**Work instructions:**
For the material that follows, list every line containing the word "include".

**Records for this exercise:**
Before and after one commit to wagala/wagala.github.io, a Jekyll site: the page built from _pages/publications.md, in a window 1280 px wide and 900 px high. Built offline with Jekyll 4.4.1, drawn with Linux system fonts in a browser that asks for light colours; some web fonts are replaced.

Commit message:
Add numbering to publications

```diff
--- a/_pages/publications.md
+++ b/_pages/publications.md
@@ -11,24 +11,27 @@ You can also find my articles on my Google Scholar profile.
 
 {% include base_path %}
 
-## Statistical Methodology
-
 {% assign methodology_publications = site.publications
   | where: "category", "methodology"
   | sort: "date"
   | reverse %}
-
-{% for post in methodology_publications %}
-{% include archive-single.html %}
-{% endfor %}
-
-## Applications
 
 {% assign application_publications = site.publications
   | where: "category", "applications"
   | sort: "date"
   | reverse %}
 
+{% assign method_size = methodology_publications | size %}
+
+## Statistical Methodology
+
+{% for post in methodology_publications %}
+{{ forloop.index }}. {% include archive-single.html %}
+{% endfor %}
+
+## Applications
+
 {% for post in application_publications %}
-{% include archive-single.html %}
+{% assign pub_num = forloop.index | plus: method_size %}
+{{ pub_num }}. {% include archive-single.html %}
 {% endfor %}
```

**Reply to the exercise:**
 {% include base_path %}
-{% include archive-single.html %}
+{{ forloop.index }}. {% include archive-single.html %}
-{% include archive-single.html %}
+{{ pub_num }}. {% include archive-single.html %}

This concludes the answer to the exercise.